Items from a data source:
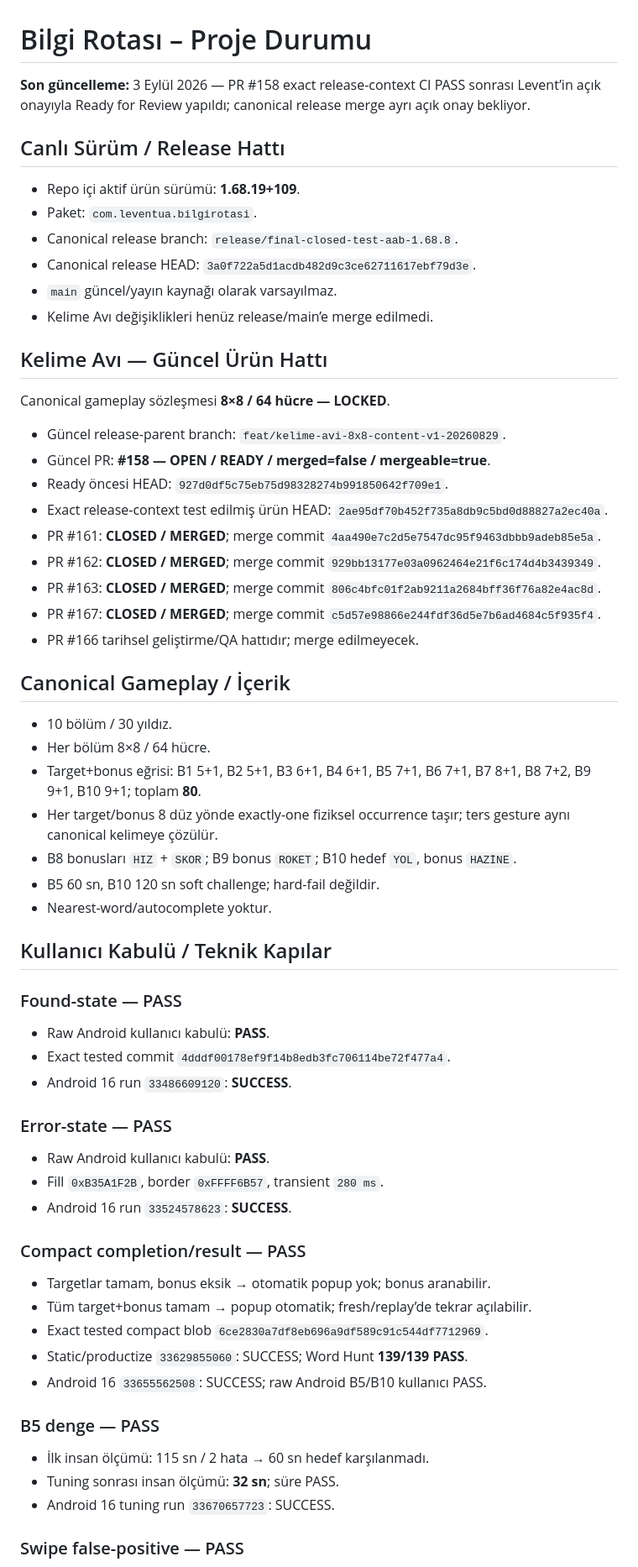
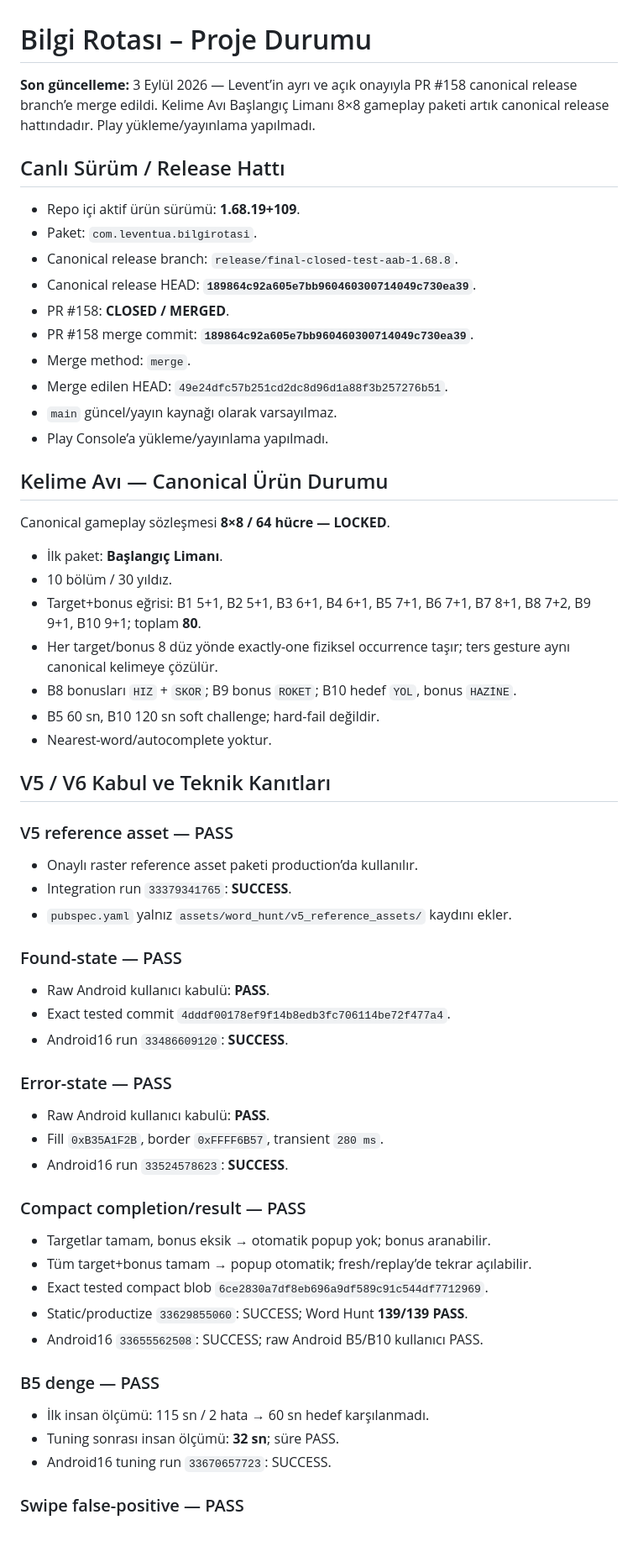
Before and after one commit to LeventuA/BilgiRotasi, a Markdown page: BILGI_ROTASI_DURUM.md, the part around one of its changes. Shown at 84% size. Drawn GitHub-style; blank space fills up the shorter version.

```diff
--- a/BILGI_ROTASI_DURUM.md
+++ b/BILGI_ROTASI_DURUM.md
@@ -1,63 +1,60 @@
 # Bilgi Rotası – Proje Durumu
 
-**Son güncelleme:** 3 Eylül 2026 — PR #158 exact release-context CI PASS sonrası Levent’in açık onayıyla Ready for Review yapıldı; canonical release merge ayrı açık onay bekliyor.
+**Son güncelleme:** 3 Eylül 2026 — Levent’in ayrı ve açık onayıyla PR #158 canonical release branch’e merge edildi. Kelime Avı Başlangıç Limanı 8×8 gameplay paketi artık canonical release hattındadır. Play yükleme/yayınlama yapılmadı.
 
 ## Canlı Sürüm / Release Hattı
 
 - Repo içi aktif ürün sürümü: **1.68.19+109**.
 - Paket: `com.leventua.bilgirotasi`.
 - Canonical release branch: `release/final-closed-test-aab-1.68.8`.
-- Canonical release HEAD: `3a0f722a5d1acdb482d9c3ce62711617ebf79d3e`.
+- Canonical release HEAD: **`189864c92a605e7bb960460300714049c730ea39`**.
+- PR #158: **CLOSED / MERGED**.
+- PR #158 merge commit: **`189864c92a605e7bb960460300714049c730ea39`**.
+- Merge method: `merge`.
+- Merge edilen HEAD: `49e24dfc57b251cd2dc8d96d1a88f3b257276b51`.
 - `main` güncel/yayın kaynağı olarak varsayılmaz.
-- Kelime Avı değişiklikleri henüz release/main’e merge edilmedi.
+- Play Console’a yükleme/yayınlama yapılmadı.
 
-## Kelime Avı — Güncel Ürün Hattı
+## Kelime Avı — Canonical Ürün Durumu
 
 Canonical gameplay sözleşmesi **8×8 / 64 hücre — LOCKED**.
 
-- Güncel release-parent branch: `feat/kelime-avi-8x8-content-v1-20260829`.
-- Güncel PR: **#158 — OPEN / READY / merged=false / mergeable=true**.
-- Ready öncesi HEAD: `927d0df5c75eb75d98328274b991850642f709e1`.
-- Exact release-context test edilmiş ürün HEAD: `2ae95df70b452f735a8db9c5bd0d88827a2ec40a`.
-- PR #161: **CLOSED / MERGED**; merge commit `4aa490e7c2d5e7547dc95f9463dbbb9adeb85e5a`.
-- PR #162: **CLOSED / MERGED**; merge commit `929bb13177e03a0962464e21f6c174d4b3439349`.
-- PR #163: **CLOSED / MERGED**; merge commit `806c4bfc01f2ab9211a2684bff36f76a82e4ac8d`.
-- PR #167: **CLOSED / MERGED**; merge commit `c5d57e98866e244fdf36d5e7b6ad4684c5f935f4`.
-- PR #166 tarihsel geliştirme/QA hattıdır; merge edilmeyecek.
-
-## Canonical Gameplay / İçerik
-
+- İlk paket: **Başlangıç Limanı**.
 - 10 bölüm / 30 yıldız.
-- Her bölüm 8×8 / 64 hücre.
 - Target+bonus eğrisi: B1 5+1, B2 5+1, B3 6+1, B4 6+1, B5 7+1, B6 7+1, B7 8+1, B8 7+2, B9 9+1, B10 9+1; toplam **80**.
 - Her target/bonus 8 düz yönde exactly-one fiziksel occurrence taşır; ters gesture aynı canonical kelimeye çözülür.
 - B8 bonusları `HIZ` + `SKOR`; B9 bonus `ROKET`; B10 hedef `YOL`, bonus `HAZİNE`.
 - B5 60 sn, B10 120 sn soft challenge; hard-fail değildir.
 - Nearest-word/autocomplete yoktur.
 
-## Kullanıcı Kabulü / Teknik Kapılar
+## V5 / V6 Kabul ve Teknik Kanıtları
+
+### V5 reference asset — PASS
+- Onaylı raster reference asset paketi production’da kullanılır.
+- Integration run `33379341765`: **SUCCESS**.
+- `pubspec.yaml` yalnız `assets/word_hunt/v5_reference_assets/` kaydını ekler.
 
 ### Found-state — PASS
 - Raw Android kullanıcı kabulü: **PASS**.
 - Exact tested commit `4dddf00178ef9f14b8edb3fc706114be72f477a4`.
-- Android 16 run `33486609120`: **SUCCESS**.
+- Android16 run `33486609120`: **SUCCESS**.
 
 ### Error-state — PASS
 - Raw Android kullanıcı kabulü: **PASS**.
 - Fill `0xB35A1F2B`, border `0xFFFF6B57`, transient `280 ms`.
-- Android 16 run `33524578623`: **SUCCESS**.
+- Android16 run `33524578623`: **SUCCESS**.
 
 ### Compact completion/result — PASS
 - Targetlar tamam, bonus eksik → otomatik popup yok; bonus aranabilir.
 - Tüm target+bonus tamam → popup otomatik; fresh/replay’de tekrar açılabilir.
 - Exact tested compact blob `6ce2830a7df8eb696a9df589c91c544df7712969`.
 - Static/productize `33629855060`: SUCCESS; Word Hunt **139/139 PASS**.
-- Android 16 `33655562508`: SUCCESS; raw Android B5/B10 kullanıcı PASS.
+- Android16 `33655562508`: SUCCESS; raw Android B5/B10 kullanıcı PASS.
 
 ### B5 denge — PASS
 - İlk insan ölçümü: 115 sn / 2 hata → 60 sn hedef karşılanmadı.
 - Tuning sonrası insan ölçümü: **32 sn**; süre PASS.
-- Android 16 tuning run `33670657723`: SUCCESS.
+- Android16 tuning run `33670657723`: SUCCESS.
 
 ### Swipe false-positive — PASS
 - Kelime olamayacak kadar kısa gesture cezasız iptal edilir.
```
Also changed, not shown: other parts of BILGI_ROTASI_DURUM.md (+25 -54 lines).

What the task requires: Copy each entry exactly as written. Images should not appear in the copy.

Exercise result:
Before and after one commit to LeventuA/BilgiRotasi, a Markdown page: BILGI_ROTASI_DURUM.md, the part around one of its changes. Shown at 84% size. Drawn GitHub-style; blank space fills up the shorter version.

```diff
--- a/BILGI_ROTASI_DURUM.md
+++ b/BILGI_ROTASI_DURUM.md
@@ -1,63 +1,60 @@
 # Bilgi Rotası – Proje Durumu
 
-**Son güncelleme:** 3 Eylül 2026 — PR #158 exact release-context CI PASS sonrası Levent’in açık onayıyla Ready for Review yapıldı; canonical release merge ayrı açık onay bekliyor.
+**Son güncelleme:** 3 Eylül 2026 — Levent’in ayrı ve açık onayıyla PR #158 canonical release branch’e merge edildi. Kelime Avı Başlangıç Limanı 8×8 gameplay paketi artık canonical release hattındadır. Play yükleme/yayınlama yapılmadı.
 
 ## Canlı Sürüm / Release Hattı
 
 - Repo içi aktif ürün sürümü: **1.68.19+109**.
 - Paket: `com.leventua.bilgirotasi`.
 - Canonical release branch: `release/final-closed-test-aab-1.68.8`.
-- Canonical release HEAD: `3a0f722a5d1acdb482d9c3ce62711617ebf79d3e`.
+- Canonical release HEAD: **`189864c92a605e7bb960460300714049c730ea39`**.
+- PR #158: **CLOSED / MERGED**.
+- PR #158 merge commit: **`189864c92a605e7bb960460300714049c730ea39`**.
+- Merge method: `merge`.
+- Merge edilen HEAD: `49e24dfc57b251cd2dc8d96d1a88f3b257276b51`.
 - `main` güncel/yayın kaynağı olarak varsayılmaz.
-- Kelime Avı değişiklikleri henüz release/main’e merge edilmedi.
+- Play Console’a yükleme/yayınlama yapılmadı.
 
-## Kelime Avı — Güncel Ürün Hattı
+## Kelime Avı — Canonical Ürün Durumu
 
 Canonical gameplay sözleşmesi **8×8 / 64 hücre — LOCKED**.
 
-- Güncel release-parent branch: `feat/kelime-avi-8x8-content-v1-20260829`.
-- Güncel PR: **#158 — OPEN / READY / merged=false / mergeable=true**.
-- Ready öncesi HEAD: `927d0df5c75eb75d98328274b991850642f709e1`.
-- Exact release-context test edilmiş ürün HEAD: `2ae95df70b452f735a8db9c5bd0d88827a2ec40a`.
-- PR #161: **CLOSED / MERGED**; merge commit `4aa490e7c2d5e7547dc95f9463dbbb9adeb85e5a`.
-- PR #162: **CLOSED / MERGED**; merge commit `929bb13177e03a0962464e21f6c174d4b3439349`.
-- PR #163: **CLOSED / MERGED**; merge commit `806c4bfc01f2ab9211a2684bff36f76a82e4ac8d`.
-- PR #167: **CLOSED / MERGED**; merge commit `c5d57e98866e244fdf36d5e7b6ad4684c5f935f4`.
-- PR #166 tarihsel geliştirme/QA hattıdır; merge edilmeyecek.
-
-## Canonical Gameplay / İçerik
-
+- İlk paket: **Başlangıç Limanı**.
 - 10 bölüm / 30 yıldız.
-- Her bölüm 8×8 / 64 hücre.
 - Target+bonus eğrisi: B1 5+1, B2 5+1, B3 6+1, B4 6+1, B5 7+1, B6 7+1, B7 8+1, B8 7+2, B9 9+1, B10 9+1; toplam **80**.
 - Her target/bonus 8 düz yönde exactly-one fiziksel occurrence taşır; ters gesture aynı canonical kelimeye çözülür.
 - B8 bonusları `HIZ` + `SKOR`; B9 bonus `ROKET`; B10 hedef `YOL`, bonus `HAZİNE`.
 - B5 60 sn, B10 120 sn soft challenge; hard-fail değildir.
 - Nearest-word/autocomplete yoktur.
 
-## Kullanıcı Kabulü / Teknik Kapılar
+## V5 / V6 Kabul ve Teknik Kanıtları
+
+### V5 reference asset — PASS
+- Onaylı raster reference asset paketi production’da kullanılır.
+- Integration run `33379341765`: **SUCCESS**.
+- `pubspec.yaml` yalnız `assets/word_hunt/v5_reference_assets/` kaydını ekler.
 
 ### Found-state — PASS
 - Raw Android kullanıcı kabulü: **PASS**.
 - Exact tested commit `4dddf00178ef9f14b8edb3fc706114be72f477a4`.
-- Android 16 run `33486609120`: **SUCCESS**.
+- Android16 run `33486609120`: **SUCCESS**.
 
 ### Error-state — PASS
 - Raw Android kullanıcı kabulü: **PASS**.
 - Fill `0xB35A1F2B`, border `0xFFFF6B57`, transient `280 ms`.
-- Android 16 run `33524578623`: **SUCCESS**.
+- Android16 run `33524578623`: **SUCCESS**.
 
 ### Compact completion/result — PASS
 - Targetlar tamam, bonus eksik → otomatik popup yok; bonus aranabilir.
 - Tüm target+bonus tamam → popup otomatik; fresh/replay’de tekrar açılabilir.
 - Exact tested compact blob `6ce2830a7df8eb696a9df589c91c544df7712969`.
 - Static/productize `33629855060`: SUCCESS; Word Hunt **139/139 PASS**.
-- Android 16 `33655562508`: SUCCESS; raw Android B5/B10 kullanıcı PASS.
+- Android16 `33655562508`: SUCCESS; raw Android B5/B10 kullanıcı PASS.
 
 ### B5 denge — PASS
 - İlk insan ölçümü: 115 sn / 2 hata → 60 sn hedef karşılanmadı.
 - Tuning sonrası insan ölçümü: **32 sn**; süre PASS.
-- Android 16 tuning run `33670657723`: SUCCESS.
+- Android16 tuning run `33670657723`: SUCCESS.
 
 ### Swipe false-positive — PASS
 - Kelime olamayacak kadar kısa gesture cezasız iptal edilir.
```
Also changed, not shown: other parts of BILGI_ROTASI_DURUM.md (+25 -54 lines).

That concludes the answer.